The Australian Securities and Investments Commission (ASIC) is working with Accellion after it was hit by a cyber attack exploiting a vulnerability in the vendor’s file sharing software.
The Australian corporate regulator revealed on 25 January that the attack involved unauthorised access to a server that contained documents associated with recent Australian credit licence applications.
ASIC said that, while the investigation was ongoing, it appeared there was some risk that some limited information may have been viewed by the threat actor.
However, ASIC moved to reassure users of its services that, as at the time of writing, it had not seen evidence that any Australian credit licence application forms or any attachments were opened or downloaded.
ASIC has subsequently disabled access to the affected server and is working on alternative arrangements for submitting credit application attachments, which it said would be implemented shortly.
No other ASIC technology infrastructure had been impacted or breached, it said.
“ASIC is working with Accellion and has notified the relevant agencies as well as impacted parties to respond to and manage the incident,” ASIC said in a statement.
“ASIC’s IT team and cyber security advisers engaged by ASIC are undertaking a detailed forensic investigation and working to bring systems back online safely,” it added.
The cyber security breach disclosure comes just days after the Australian Cyber Security Centre (ACSC) warned that Australian organisations may have been impacted by the Accellion File Transfer Appliance (FTA) vulnerability, for which it provided mitigation recommendations.
“Since 12 January 2021, the ACSC has been working with cyber security partners to assist Australian organisations in relation to a SQL injection vulnerability in the Accellion File Transfer Appliance (FTA),” the ACSC said in an alert published on 19 January.
“If exploited, this vulnerability may provide an attacker with access to content stored on and accessible by the FTA instance,” it said.
It appears the vulnerability used to gain access to the affected ASIC server was the same that was behind the breach of sensitive data disclosed by the Reserve Bank of New Zealand earlier this month.
In that case, the bank appeared to have been using a legacy version of Accellion's file transfer software, not its latest cloud-based system, called Kiteworks.
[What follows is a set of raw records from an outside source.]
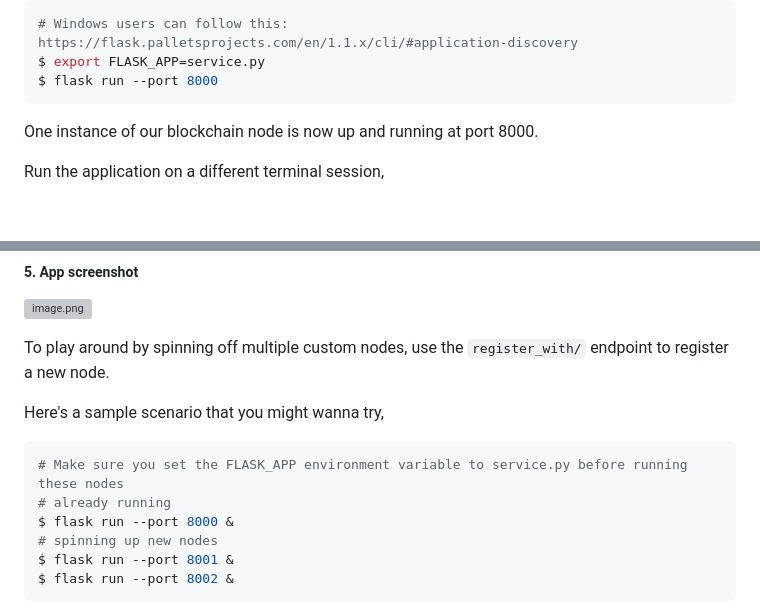
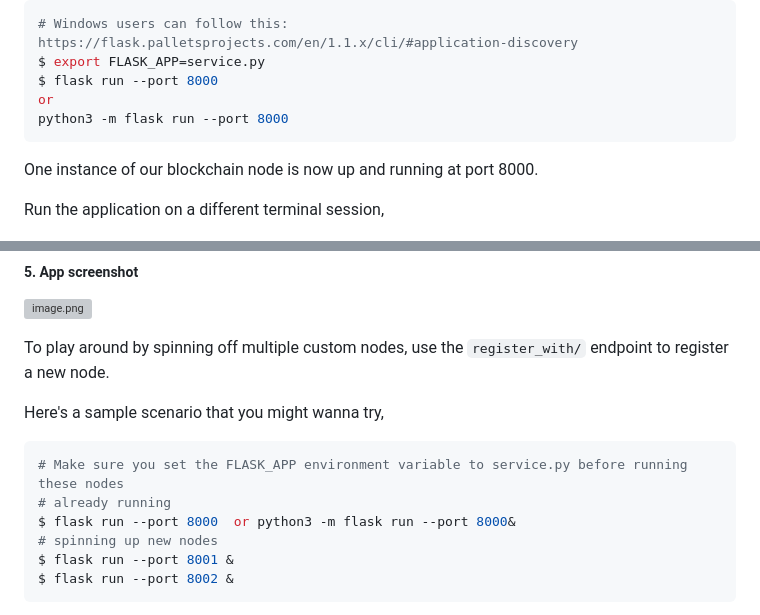
Before and after one commit to ramesh-adhikari/E-voting-system-using-blockchain-and-python, a Markdown page: README.md, 2 parts joined by grey strips. GitHub-like rendering; blank space fills up the shorter version; grey boxes are pictures that could not be loaded.

Commit message:
Update README.md
Update installation instruciton

````diff
--- a/README.md
+++ b/README.md
@@ -179,6 +179,8 @@ Start a blockchain node server,
 # Windows users can follow this: https://flask.palletsprojects.com/en/1.1.x/cli/#application-discovery
 $ export FLASK_APP=service.py
 $ flask run --port 8000
+or
+python3 -m flask run --port 8000
 ```
 
 One instance of our blockchain node is now up and running at port 8000.
@@ -221,7 +223,7 @@ Here's a sample scenario that you might wanna try,
 ```sh
 # Make sure you set the FLASK_APP environment variable to service.py before running these nodes
 # already running
-$ flask run --port 8000 &
+$ flask run --port 8000  or python3 -m flask run --port 8000&
 # spinning up new nodes
 $ flask run --port 8001 &
 $ flask run --port 8002 &
````
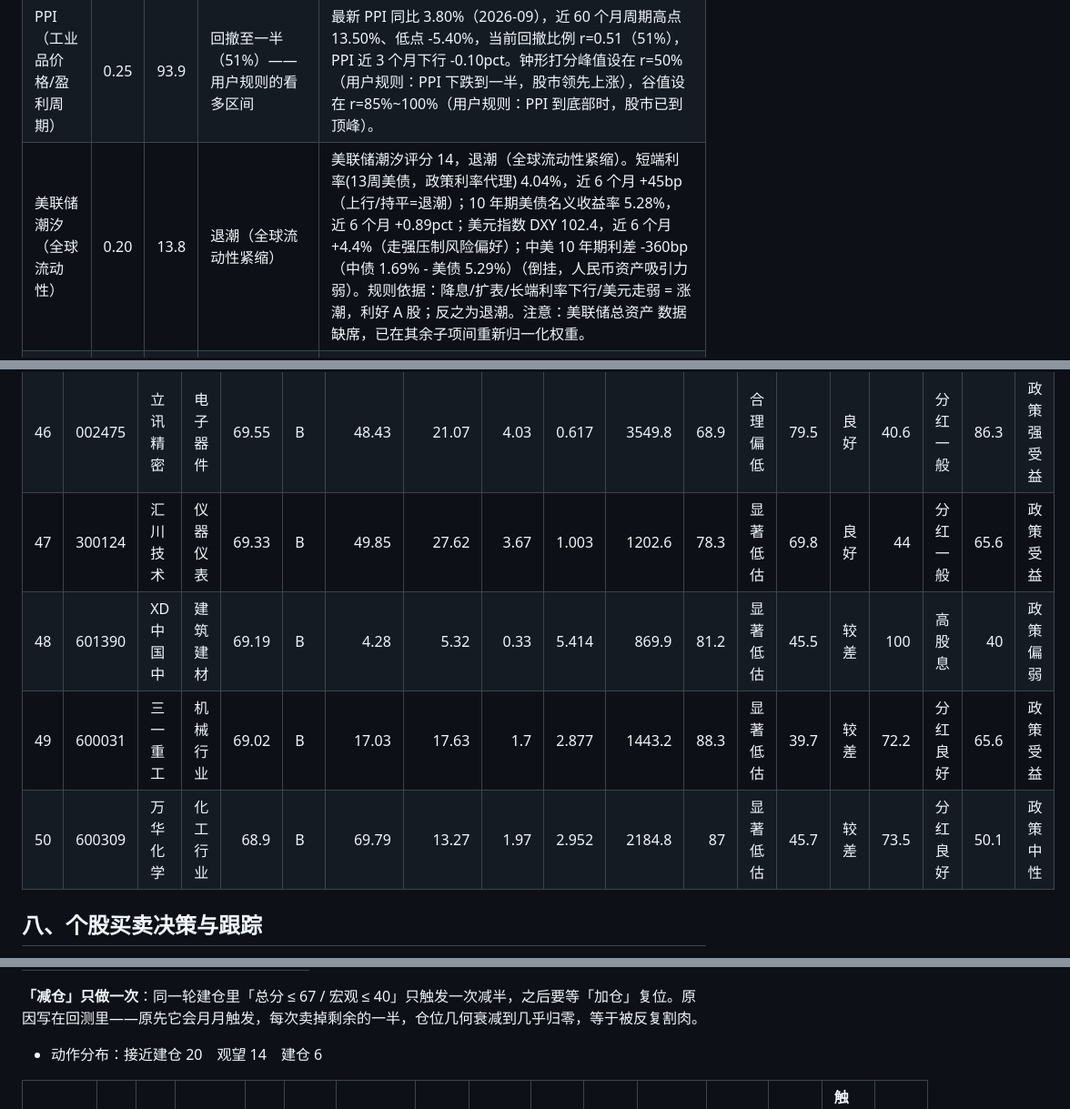
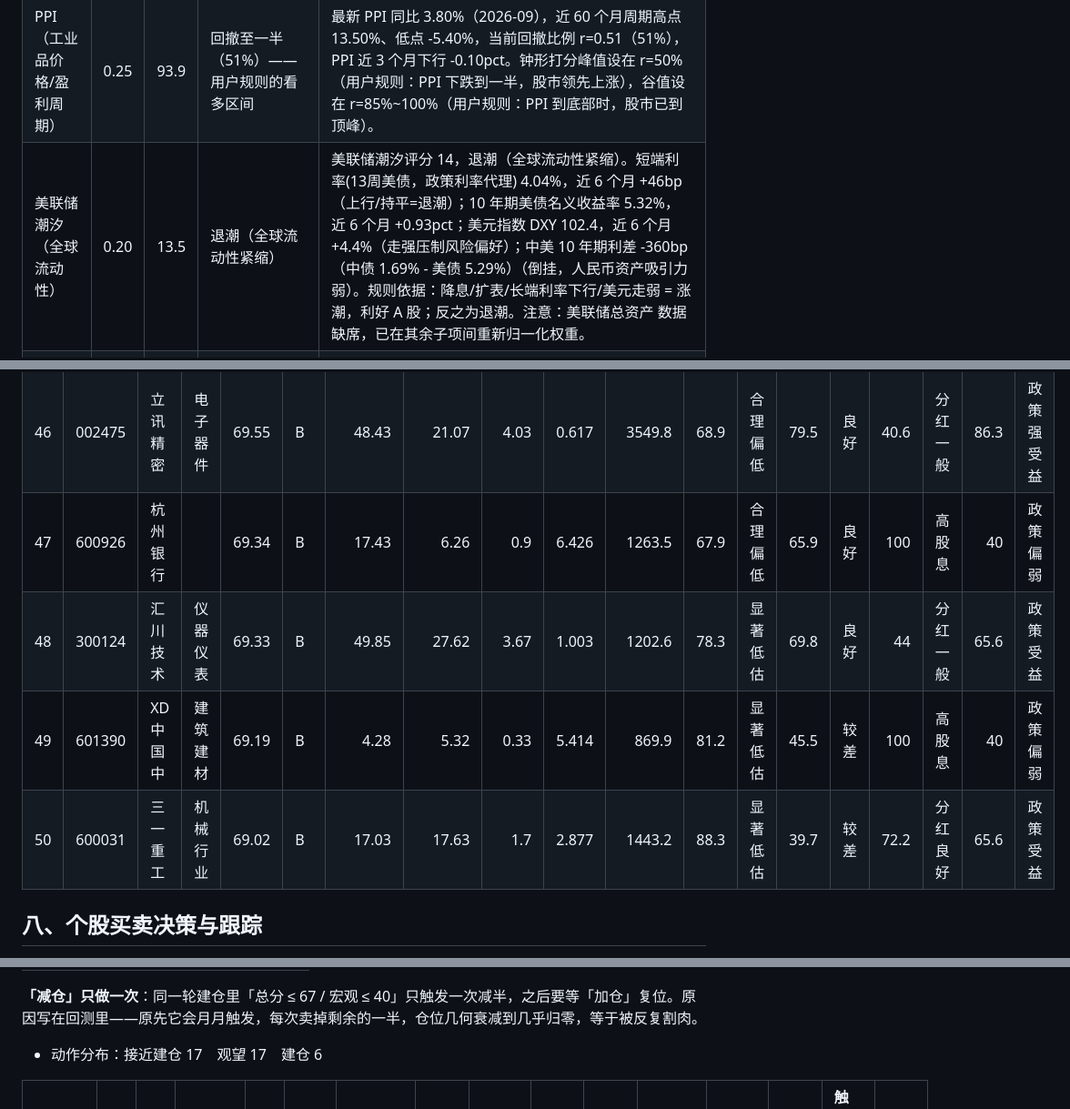
Before and after one commit to qiliu7060-beep/touzi, a Markdown page: report.md, 3 parts joined by grey strips. Shown at 91% size. Drawn GitHub-style.

```diff
--- a/report.md
+++ b/report.md
@@ -14,7 +14,7 @@
 |---|---|---|---|---|
 | PMI（制造业景气） | 0.30 | 48.7 | 扩张上行（50.1，连续 2 个月上行） | 最新 PMI 50.14（2026-09）。水平项 53 分（站上荣枯线 50，强扩张门槛 51.5）；动量项 46 分（3 个月均值较 3 个月前变化 -0.50，连续上行 2 个月）。规则依据：PMI 与股市正相关，大幅超过 50 或处于上升阶段时，股市大概率上涨。 |
 | PPI（工业品价格/盈利周期） | 0.25 | 93.9 | 回撤至一半（51%）—— 用户规则的看多区间 | 最新 PPI 同比 3.80%（2026-09），近 60 个月周期高点 13.50%、低点 -5.40%，当前回撤比例 r=0.51（51%），PPI 近 3 个月下行 -0.10pct。钟形打分峰值设在 r=50%（用户规则：PPI 下跌到一半，股市领先上涨），谷值设在 r=85%~100%（用户规则：PPI 到底部时，股市已到顶峰）。 |
-| 美联储潮汐（全球流动性） | 0.20 | 13.8 | 退潮（全球流动性紧缩） | 美联储潮汐评分 14，退潮（全球流动性紧缩）。短端利率(13周美债，政策利率代理) 4.04%，近 6 个月 +45bp（上行/持平=退潮）；10 年期美债名义收益率 5.28%，近 6 个月 +0.89pct；美元指数 DXY 102.4，近 6 个月 +4.4%（走强压制风险偏好）；中美 10 年期利差 -360bp（中债 1.69% - 美债 5.29%）（倒挂，人民币资产吸引力弱）。规则依据：降息/扩表/长端利率下行/美元走弱 = 涨潮，利好 A 股；反之为退潮。注意：美联储总资产 数据缺席，已在其余子项间重新归一化权重。 |
+| 美联储潮汐（全球流动性） | 0.20 | 13.5 | 退潮（全球流动性紧缩） | 美联储潮汐评分 14，退潮（全球流动性紧缩）。短端利率(13周美债，政策利率代理) 4.04%，近 6 个月 +46bp（上行/持平=退潮）；10 年期美债名义收益率 5.32%，近 6 个月 +0.93pct；美元指数 DXY 102.4，近 6 个月 +4.4%（走强压制风险偏好）；中美 10 年期利差 -360bp（中债 1.69% - 美债 5.29%）（倒挂，人民币资产吸引力弱）。规则依据：降息/扩表/长端利率下行/美元走弱 = 涨潮，利好 A 股；反之为退潮。注意：美联储总资产 数据缺席，已在其余子项间重新归一化权重。 |
 | CPI（通胀速度） | 0.15 | 35.0 | 通胀快速回落（CPI 0.80%，3 个月下行 -0.40pct） | 最新 CPI 同比 0.80%（2026-09），3 个月变化 -0.40 个百分点。速度项 0 分（±0.3pct 为满分/零分界）；水平项 100 分（温和区间 0.5%~3%）。规则依据：CPI 涨得快利好股市和债市，涨得慢则不利。 |
 | GDP（经济增长） | 0.10 | 23.8 | 增速4.7%，低于近 8 季均值 -0.39pct，连续回升 0 个季度 | 最新 GDP 同比 4.7%（2026-07 可见）。水平项 43 分（3%~7% 映射 0~100）；动能项 11 分（较近 8 季均值 -0.39pct）。规则依据：GDP 与股市正相关。注意 GDP 为季度低频数据且滞后公布，权重低于 PMI。 |
 
@@ -275,8 +275,8 @@
 |     46 | 002475 | 立讯精密 | 电子器件 |  69.55 | B      |   48.43 |    21.07 |  4.03 |     0.617 |         3549.8 |     68.9 | 合理偏低   |     79.5 | 良好       |     40.6 | 分红一般   |     86.3 | 政策强受益 |
-|     47 | 300124 | 汇川技术 | 仪器仪表 |  69.33 | B      |   49.85 |    27.62 |  3.67 |     1.003 |         1202.6 |     78.3 | 显著低估   |     69.8 | 良好       |     44   | 分红一般   |     65.6 | 政策受益   |
-|     48 | 601390 | XD中国中 | 建筑建材 |  69.19 | B      |    4.28 |     5.32 |  0.33 |     5.414 |          869.9 |     81.2 | 显著低估   |     45.5 | 较差       |    100   | 高股息     |     40   | 政策偏弱   |
-|     49 | 600031 | 三一重工 | 机械行业 |  69.02 | B      |   17.03 |    17.63 |  1.7  |     2.877 |         1443.2 |     88.3 | 显著低估   |     39.7 | 较差       |     72.2 | 分红良好   |     65.6 | 政策受益   |
-|     50 | 600309 | 万华化学 | 化工行业 |  68.9  | B      |   69.79 |    13.27 |  1.97 |     2.952 |         2184.8 |     87   | 显著低估   |     45.7 | 较差       |     73.5 | 分红良好   |     50.1 | 政策中性   |
+|     47 | 600926 | 杭州银行 |          |  69.34 | B      |   17.43 |     6.26 |  0.9  |     6.426 |         1263.5 |     67.9 | 合理偏低   |     65.9 | 良好       |    100   | 高股息     |     40   | 政策偏弱   |
+|     48 | 300124 | 汇川技术 | 仪器仪表 |  69.33 | B      |   49.85 |    27.62 |  3.67 |     1.003 |         1202.6 |     78.3 | 显著低估   |     69.8 | 良好       |     44   | 分红一般   |     65.6 | 政策受益   |
+|     49 | 601390 | XD中国中 | 建筑建材 |  69.19 | B      |    4.28 |     5.32 |  0.33 |     5.414 |          869.9 |     81.2 | 显著低估   |     45.5 | 较差       |    100   | 高股息     |     40   | 政策偏弱   |
+|     50 | 600031 | 三一重工 | 机械行业 |  69.02 | B      |   17.03 |    17.63 |  1.7  |     2.877 |         1443.2 |     88.3 | 显著低估   |     39.7 | 较差       |     72.2 | 分红良好   |     65.6 | 政策受益   |
 
 ## 八、个股买卖决策与跟踪
 
@@ -316,7 +316,7 @@
 
 **「减仓」只做一次**：同一轮建仓里「总分 ≤ 67 / 宏观 ≤ 40」只触发一次减半，之后要等「加仓」复位。原因写在回测里——原先它会月月触发，每次卖掉剩余的一半，仓位几何衰减到几乎归零，等于被反复割肉。
 
-- 动作分布：接近建仓 20　观望 14　建仓 6
+- 动作分布：接近建仓 17　观望 17　建仓 6
 
 |   代码 | 名称     | 建议动作   |   现价 | 持仓成本   | 浮动盈亏%   |   PE_TTM |   PB |   股息率% | PE历史分位   | PB历史分位   |   PE×PB |   总分 | 未通过的门槛                      | 触发的卖出条件               | 预警                  |
 |-------:|:---------|:-----------|-------:|:-----------|:------------|---------:|-----:|----------:|:-------------|:-------------|--------:|-------:|:----------------------------------|:-----------------------------|:----------------------|
```
Also changed, not shown: other parts of report.md (+57 -60 lines).
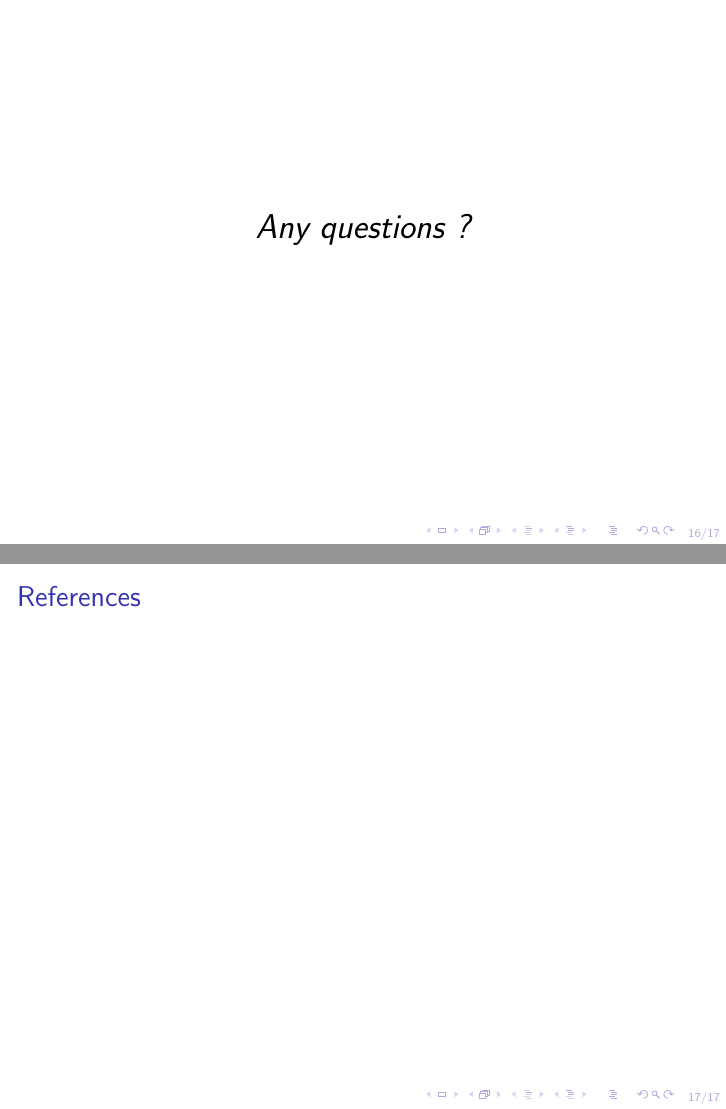
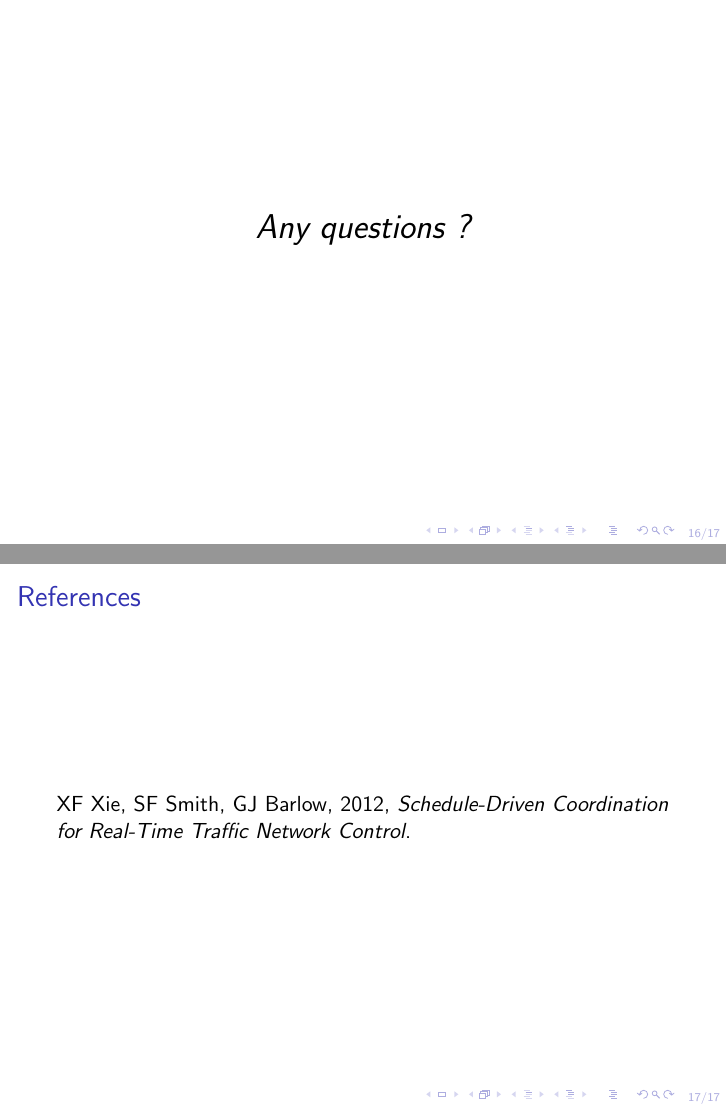
Before and after one commit to remytms/ecam_ai_intersections, LaTeX slides (slides/SlideIA_Labs.tex): pages 16 and 17 of 17, joined at a grey line. Compiled offline with pdfLaTeX.

Commit message:
Add Reference

```diff
--- a/slides/SlideIA_Labs.tex
+++ b/slides/SlideIA_Labs.tex
@@ -175,5 +175,6 @@ Consider the global impact of the choices in the network, not only locally
 
 \begin{frame}{References}
 %Name, Year, \emph{title}, \url{}
+XF Xie, SF Smith, GJ Barlow, 2012, \emph{Schedule-Driven Coordination for Real-Time Traffic Network Control}.
 \end{frame}
 \end{document}
```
The ACSC has advised organisations impacted by the Accellion FTA vulnerability that they should temporarily isolate or block internet access to and from systems hosting the FTA software and follow Accellion’s advice to apply security patches as soon as possible.
They should also conduct an audit of FTA user accounts for any changes, and consider requiring a password reset for FTA users.
“Given that FTA is regarded as a legacy product by Accellion, organisations using FTA should migrate to currently supported products,” the ACSC said.